Two years ago, we wrote about the origins of Hatikvah, Israel's national anthem, tracing its words to Naftali Imber and its melody to an Italian folk song and Smetana's symphonic poem, The Moldau.
But the song has become so important to the State of Israel and to the Jewish people worldwide, that new research continues to uncover details that were previously unknown and that add color and insight to the story of this beloved tune.
Pianist Astrith Baltsan, Israel's most popular classical performer, is also a musicologist who has undertaken a personal quest to find the complete story behind the song that brings Jews to attention whenever it is played.
Baltsan discovered some surprising facts about the words and the music that she shares in the video below, revealing this information amid scenes of the song being performed by children in Hungary in 1933, by survivors of the Bergen-Belsen concentration camp on their day of liberation, in Israeli films, by Barbra Streisand, and at soccer games.
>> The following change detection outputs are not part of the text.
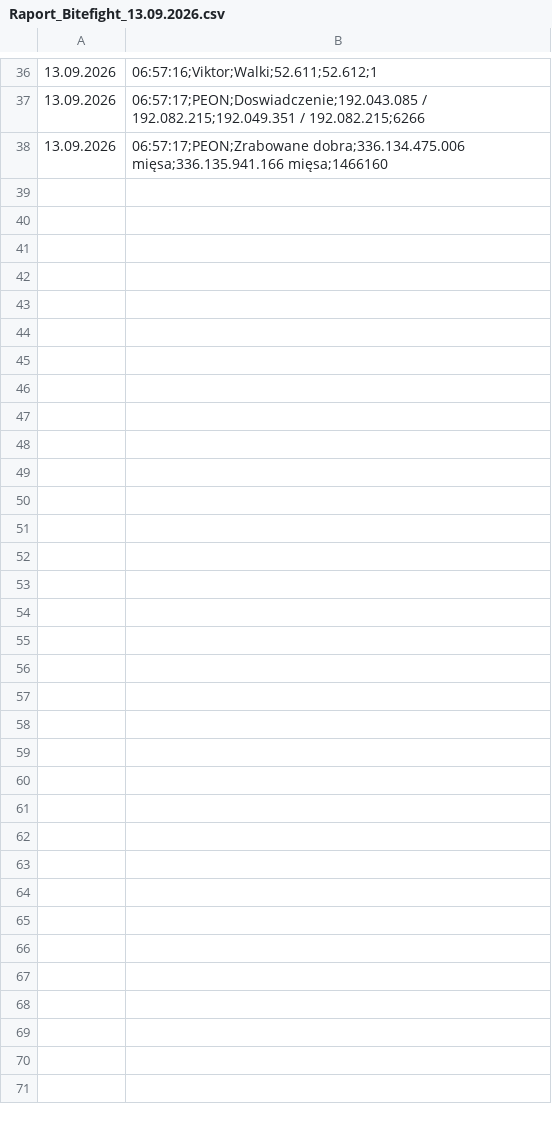
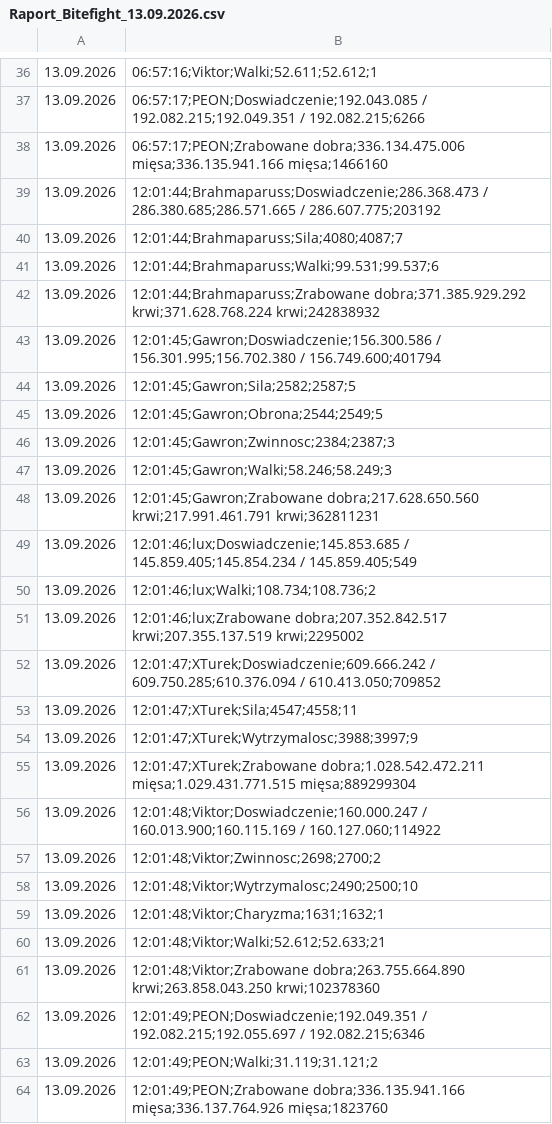
Before and after one commit to statystyki-bf/SledzikBitefight, a CSV file: Raport_Bitefight_13.09.2026.csv, drawn as a sheet; only a part is shown, gaps mark what is left out; the diff names each change by its address in the sheet, - before the commit and + after, or states it on an @@ line.

```diff
--- a/Raport_Bitefight_13.09.2026.csv
+++ b/Raport_Bitefight_13.09.2026.csv
+row 39: 13.09.2026 | 12:01:44;Brahmaparuss;Doswiadczenie;286.368.473 / 286.380.685;286.571.665 / 286.607.775;203192
+row 40: 13.09.2026 | 12:01:44;Brahmaparuss;Sila;4080;4087;7
+row 41: 13.09.2026 | 12:01:44;Brahmaparuss;Walki;99.531;99.537;6
+row 42: 13.09.2026 | 12:01:44;Brahmaparuss;Zrabowane dobra;371.385.929.292 krwi;371.628.768.224 krwi;242838932
+row 43: 13.09.2026 | 12:01:45;Gawron;Doswiadczenie;156.300.586 / 156.301.995;156.702.380 / 156.749.600;401794
+row 44: 13.09.2026 | 12:01:45;Gawron;Sila;2582;2587;5
+row 45: 13.09.2026 | 12:01:45;Gawron;Obrona;2544;2549;5
+row 46: 13.09.2026 | 12:01:45;Gawron;Zwinnosc;2384;2387;3
+row 47: 13.09.2026 | 12:01:45;Gawron;Walki;58.246;58.249;3
+row 48: 13.09.2026 | 12:01:45;Gawron;Zrabowane dobra;217.628.650.560 krwi;217.991.461.791 krwi;362811231
+row 49: 13.09.2026 | 12:01:46;lux;Doswiadczenie;145.853.685 / 145.859.405;145.854.234 / 145.859.405;549
+row 50: 13.09.2026 | 12:01:46;lux;Walki;108.734;108.736;2
+row 51: 13.09.2026 | 12:01:46;lux;Zrabowane dobra;207.352.842.517 krwi;207.355.137.519 krwi;2295002
+row 52: 13.09.2026 | 12:01:47;XTurek;Doswiadczenie;609.666.242 / 609.750.285;610.376.094 / 610.413.050;709852
+row 53: 13.09.2026 | 12:01:47;XTurek;Sila;4547;4558;11
+row 54: 13.09.2026 | 12:01:47;XTurek;Wytrzymalosc;3988;3997;9
+row 55: 13.09.2026 | 12:01:47;XTurek;Zrabowane dobra;1.028.542.472.211 mięsa;1.029.431.771.515 mięsa;889299304
+row 56: 13.09.2026 | 12:01:48;Viktor;Doswiadczenie;160.000.247 / 160.013.900;160.115.169 / 160.127.060;114922
+row 57: 13.09.2026 | 12:01:48;Viktor;Zwinnosc;2698;2700;2
+row 58: 13.09.2026 | 12:01:48;Viktor;Wytrzymalosc;2490;2500;10
+row 59: 13.09.2026 | 12:01:48;Viktor;Charyzma;1631;1632;1
+row 60: 13.09.2026 | 12:01:48;Viktor;Walki;52.612;52.633;21
+row 61: 13.09.2026 | 12:01:48;Viktor;Zrabowane dobra;263.755.664.890 krwi;263.858.043.250 krwi;102378360
+row 62: 13.09.2026 | 12:01:49;PEON;Doswiadczenie;192.049.351 / 192.082.215;192.055.697 / 192.082.215;6346
+row 63: 13.09.2026 | 12:01:49;PEON;Walki;31.119;31.121;2
+row 64: 13.09.2026 | 12:01:49;PEON;Zrabowane dobra;336.135.941.166 mięsa;336.137.764.926 mięsa;1823760
```
Also changed, not shown: 1 other file.
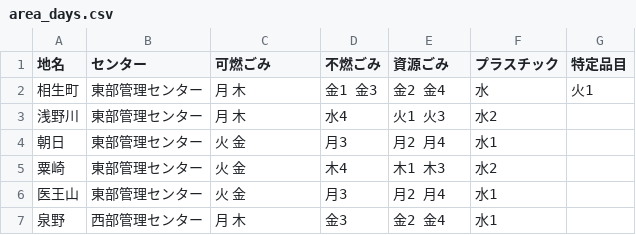
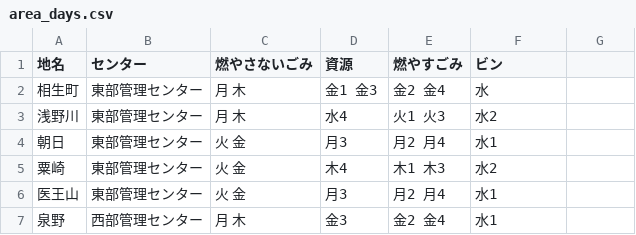
Before and after one commit to shimasho/5374, a CSV file: data/area_days.csv, drawn as a sheet; only a part is shown.

Commit message:
Update area_days.csv

```diff
--- a/data/area_days.csv
+++ b/data/area_days.csv
@@ -1,3 +1,3 @@
-地名,センター,可燃ごみ,不燃ごみ,資源ごみ,プラスチック,特定品目
-相生町,東部管理センター,月 木,金1 金3,金2 金4,水,火1
+地名,センター,燃やさないごみ,資源,燃やすごみ,ビン
+相生町,東部管理センター,月 木,金1 金3,金2 金4,水
 浅野川,東部管理センター,月 木,水4,火1 火3,水2
```
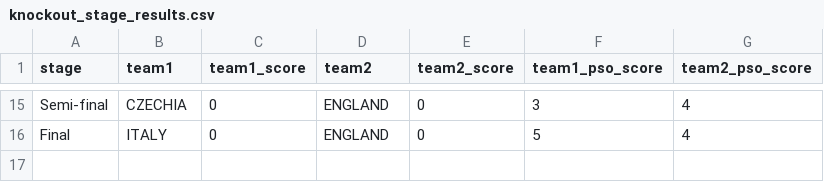
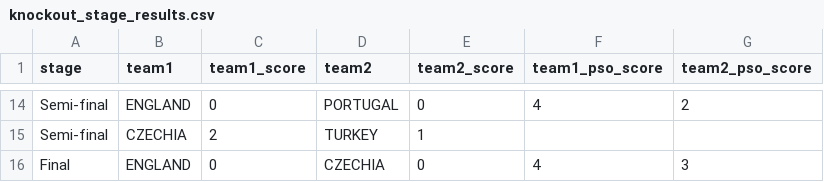
Before and after one commit to dickymoore/Euro2024Predictor, a CSV file: data/results/knockout_stage_results.csv, drawn as a sheet; only a part is shown, gaps mark what is left out; addresses are those after the commit; the diff covers the shown part only; the diff names each change by its address in the sheet, - before the commit and + after, or states it on an @@ line.

```diff
--- a/data/results/knockout_stage_results.csv
+++ b/data/results/knockout_stage_results.csv
-B14 (team1): CZECHIA
+B14 (team1): ENGLAND
-D14 (team2): ENGLAND
+D14 (team2): PORTUGAL
-F14 (team1_pso_score): 3
+F14 (team1_pso_score): 4
-G14 (team2_pso_score): 4
+G14 (team2_pso_score): 2
+row 15: Semi-final | CZECHIA | 2 | TURKEY | 1
-B16 (team1): ITALY
+B16 (team1): ENGLAND
-D16 (team2): ENGLAND
+D16 (team2): CZECHIA
-F16 (team1_pso_score): 5
+F16 (team1_pso_score): 4
-G16 (team2_pso_score): 4
+G16 (team2_pso_score): 3
```
Also changed, not shown: 4 added rows, 5 removed rows and 25 edited cells elsewhere in this file, data/results/group_stage_results.csv, 2 other files.
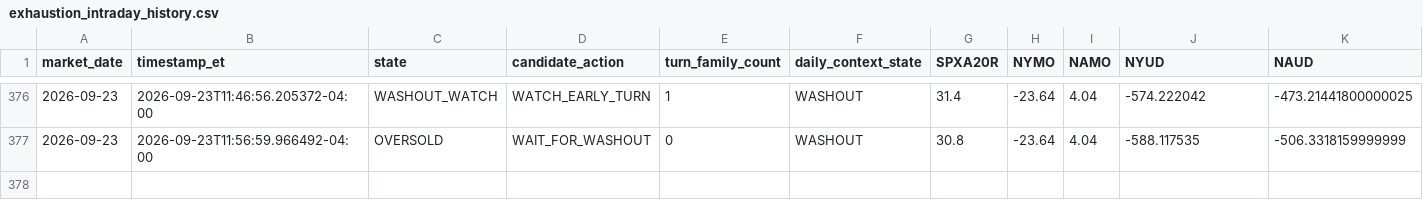
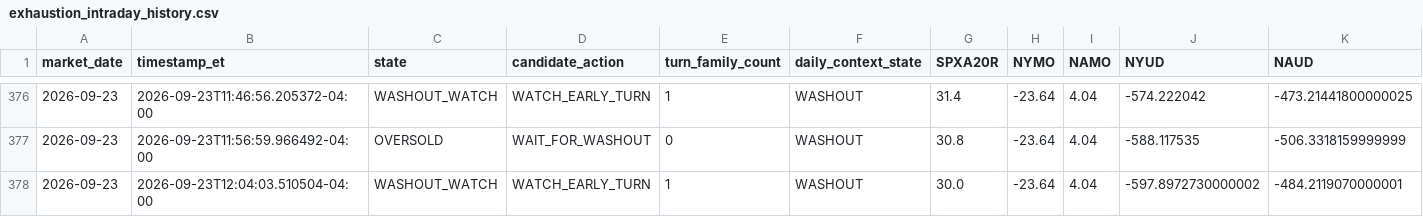
Before and after one commit to arjunthak0522/swing-intelligence, a CSV file: data/reentry/exhaustion_intraday_history.csv, drawn as a sheet; only a part is shown, gaps mark what is left out; rows hold the shown columns only; the diff names each change by its address in the sheet, - before the commit and + after, or states it on an @@ line.

```diff
--- a/data/reentry/exhaustion_intraday_history.csv
+++ b/data/reentry/exhaustion_intraday_history.csv
+row 378: 2026-09-23 | 2026-09-23T12:04:03.510504-04:00 | WASHOUT_WATCH | WATCH_EARLY_TURN | 1 | WASHOUT | 30.0 | -23.64 | 4.04 | -597.8972730000002 | -484.2119070000001
```
Also changed, not shown: data/reentry/skew_intraday_history.csv, data/reentry/unified_engine_history.csv, 2 other files.
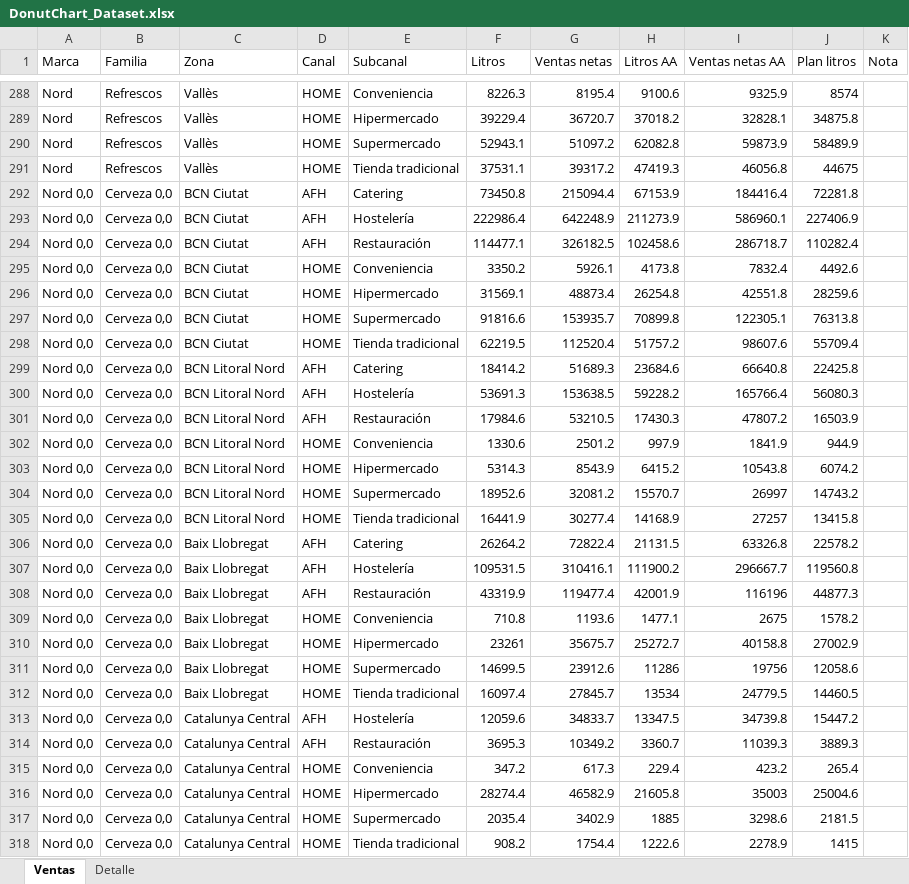
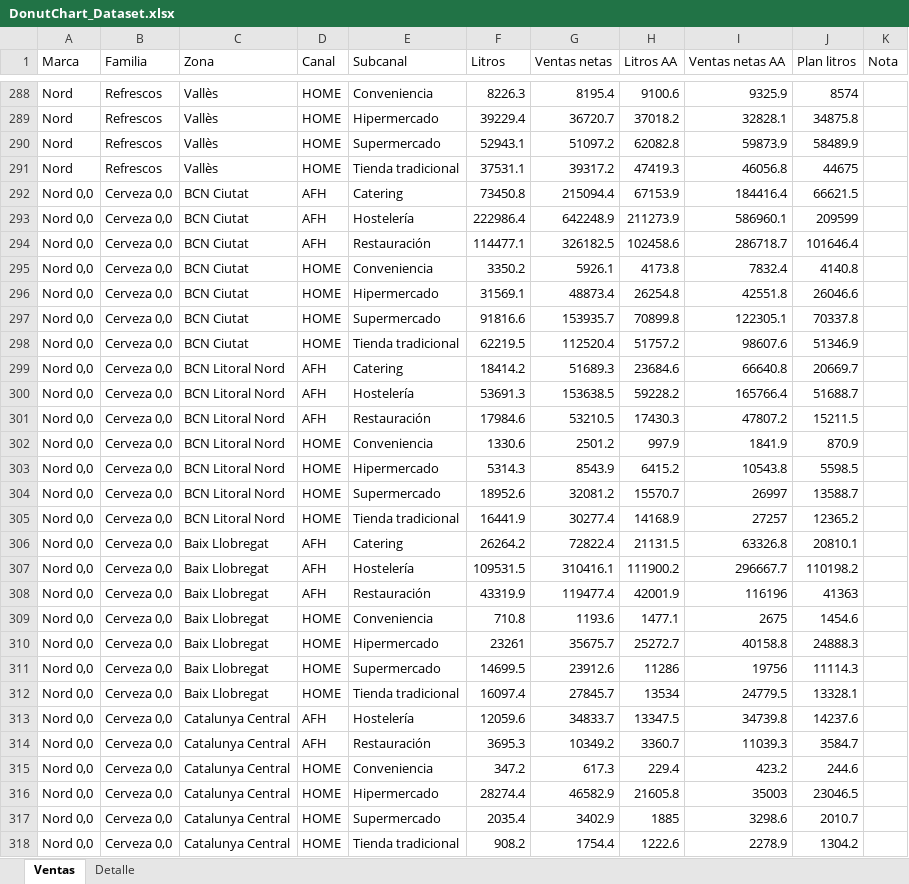
Before and after one commit to tinocallarisa-web/donut-chart, an Excel workbook: DonutChart_Dataset.xlsx, sheet Ventas, drawn as a sheet; only a part is shown, gaps mark what is left out; values as stored, in another font and other column widths than the file's, no borders; the diff covers the shown part only; the diff names each change by its address in the sheet, - before the commit and + after, or states it on an @@ line.

```diff
--- a/DonutChart_Dataset.xlsx (sheet Ventas)
+++ b/DonutChart_Dataset.xlsx (sheet Ventas)
-J292 (Plan litros): 72281.8
+J292 (Plan litros): 66621.5
-J293 (Plan litros): 227406.9
+J293 (Plan litros): 209599
-J294 (Plan litros): 110282.4
+J294 (Plan litros): 101646.4
-J295 (Plan litros): 4492.6
+J295 (Plan litros): 4140.8
-J296 (Plan litros): 28259.6
+J296 (Plan litros): 26046.6
-J297 (Plan litros): 76313.8
+J297 (Plan litros): 70337.8
-J298 (Plan litros): 55709.4
+J298 (Plan litros): 51346.9
-J299 (Plan litros): 22425.8
+J299 (Plan litros): 20669.7
-J300 (Plan litros): 56080.3
+J300 (Plan litros): 51688.7
-J301 (Plan litros): 16503.9
+J301 (Plan litros): 15211.5
-J302 (Plan litros): 944.9
+J302 (Plan litros): 870.9
-J303 (Plan litros): 6074.2
+J303 (Plan litros): 5598.5
-J304 (Plan litros): 14743.2
+J304 (Plan litros): 13588.7
-J305 (Plan litros): 13415.8
+J305 (Plan litros): 12365.2
-J306 (Plan litros): 22578.2
+J306 (Plan litros): 20810.1
-J307 (Plan litros): 119560.8
+J307 (Plan litros): 110198.2
-J308 (Plan litros): 44877.3
+J308 (Plan litros): 41363
-J309 (Plan litros): 1578.2
+J309 (Plan litros): 1454.6
-J310 (Plan litros): 27002.9
+J310 (Plan litros): 24888.3
-J311 (Plan litros): 12058.6
+J311 (Plan litros): 11114.3
-J312 (Plan litros): 14460.5
+J312 (Plan litros): 13328.1
-J313 (Plan litros): 15447.2
+J313 (Plan litros): 14237.6
-J314 (Plan litros): 3889.3
+J314 (Plan litros): 3584.7
-J315 (Plan litros): 265.4
+J315 (Plan litros): 244.6
-J316 (Plan litros): 25004.6
+J316 (Plan litros): 23046.5
-J317 (Plan litros): 2181.5
+J317 (Plan litros): 2010.7
-J318 (Plan litros): 1415
+J318 (Plan litros): 1304.2
```
Also changed, not shown: 147 edited cells elsewhere in this sheet.
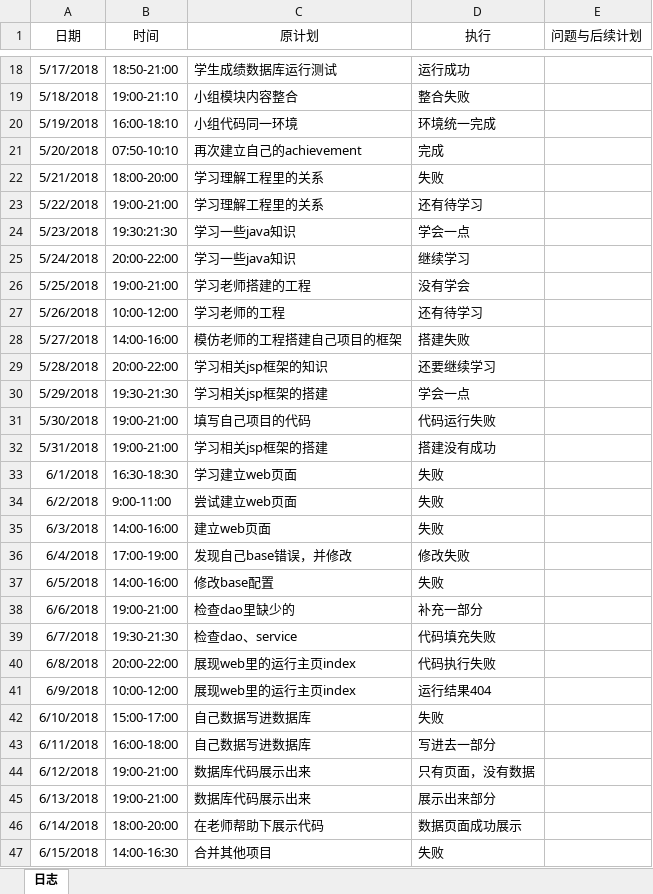
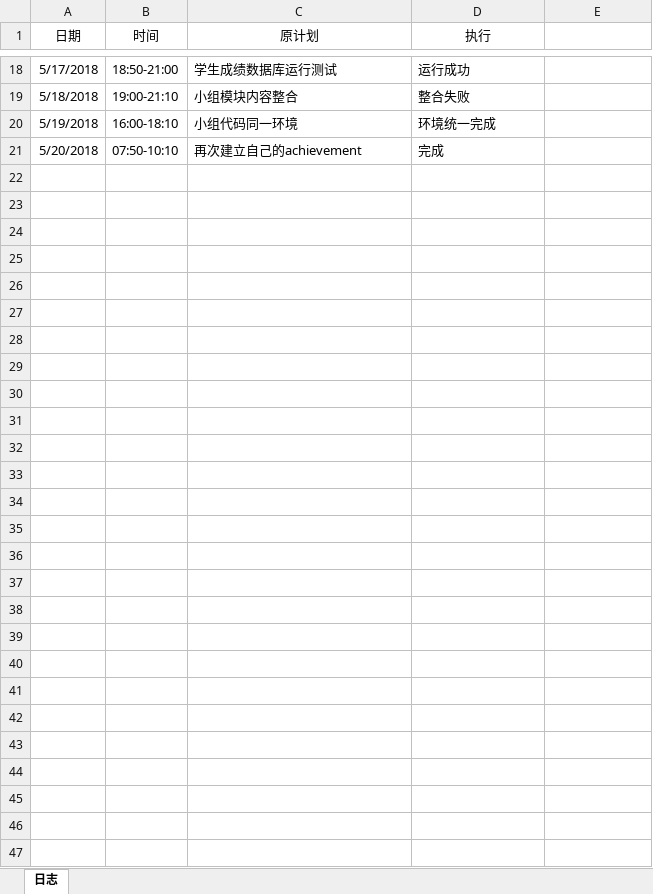
Before and after one commit to memetuanti/yibuzhiyao, an Excel workbook: doc/log/log_201608040218_zhaoxiangyang.xlsx, sheet 日志, drawn as a sheet; only a part is shown, gaps mark what is left out; values as stored, in another font and other column widths than the file's, no borders; the diff names each change by its address in the sheet, - before the commit and + after, or states it on an @@ line.

```diff
--- a/doc/log/log_201608040218_zhaoxiangyang.xlsx (sheet 日志)
+++ b/doc/log/log_201608040218_zhaoxiangyang.xlsx (sheet 日志)
-E1: 问题与后续计划
+E1: (empty)
-row 22: 5/21/2018 | 18:00-20:00 | 学习理解工程里的关系 | 失败
-row 23: 5/22/2018 | 19:00-21:00 | 学习理解工程里的关系 | 还有待学习
-row 24: 5/23/2018 | 19:30:21:30 | 学习一些java知识 | 学会一点
-row 25: 5/24/2018 | 20:00-22:00 | 学习一些java知识 | 继续学习
-row 26: 5/25/2018 | 19:00-21:00 | 学习老师搭建的工程 | 没有学会
-row 27: 5/26/2018 | 10:00-12:00 | 学习老师的工程 | 还有待学习
-row 28: 5/27/2018 | 14:00-16:00 | 模仿老师的工程搭建自己项目的框架 | 搭建失败
-row 29: 5/28/2018 | 20:00-22:00 | 学习相关jsp框架的知识 | 还要继续学习
-row 30: 5/29/2018 | 19:30-21:30 | 学习相关jsp框架的搭建 | 学会一点
-row 31: 5/30/2018 | 19:00-21:00 | 填写自己项目的代码 | 代码运行失败
-row 32: 5/31/2018 | 19:00-21:00 | 学习相关jsp框架的搭建 | 搭建没有成功
-row 33: 6/1/2018 | 16:30-18:30 | 学习建立web页面 | 失败
-row 34: 6/2/2018 | 9:00-11:00 | 尝试建立web页面 | 失败
-row 35: 6/3/2018 | 14:00-16:00 | 建立web页面 | 失败
-row 36: 6/4/2018 | 17:00-19:00 | 发现自己base错误，并修改 | 修改失败
-row 37: 6/5/2018 | 14:00-16:00 | 修改base配置 | 失败
-row 38: 6/6/2018 | 19:00-21:00 | 检查dao里缺少的 | 补充一部分
-row 39: 6/7/2018 | 19:30-21:30 | 检查dao、service | 代码填充失败
-row 40: 6/8/2018 | 20:00-22:00 | 展现web里的运行主页index | 代码执行失败
-row 41: 6/9/2018 | 10:00-12:00 | 展现web里的运行主页index | 运行结果404
-row 42: 6/10/2018 | 15:00-17:00 | 自己数据写进数据库 | 失败
-row 43: 6/11/2018 | 16:00-18:00 | 自己数据写进数据库 | 写进去一部分
-row 44: 6/12/2018 | 19:00-21:00 | 数据库代码展示出来 | 只有页面，没有数据
-row 45: 6/13/2018 | 19:00-21:00 | 数据库代码展示出来 | 展示出来部分
-row 46: 6/14/2018 | 18:00-20:00 | 在老师帮助下展示代码 | 数据页面成功展示
-row 47: 6/15/2018 | 14:00-16:30 | 合并其他项目 | 失败
```
Also changed, not shown: 19 other files.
Enjoy!
(A SPECIAL NOTE FOR NEW EMAIL SUBSCRIBERS: THE VIDEO MAY NOT BE VIEWABLE DIRECTLY FROM THE EMAIL THAT YOU GET EACH DAY ON SOME COMPUTERS AND TABLETS. YOU MUST CLICK ON THE TITLE AT THE TOP OF THE EMAIL TO REACH THE JEWISH HUMOR CENTRAL WEBSITE, FROM WHICH YOU CLICK ON THE PLAY BUTTON IN THE VIDEO IMAGE TO START THE VIDEO.)
(A tip of the kippah to Sheila Zucker for bringing this video to our attention.)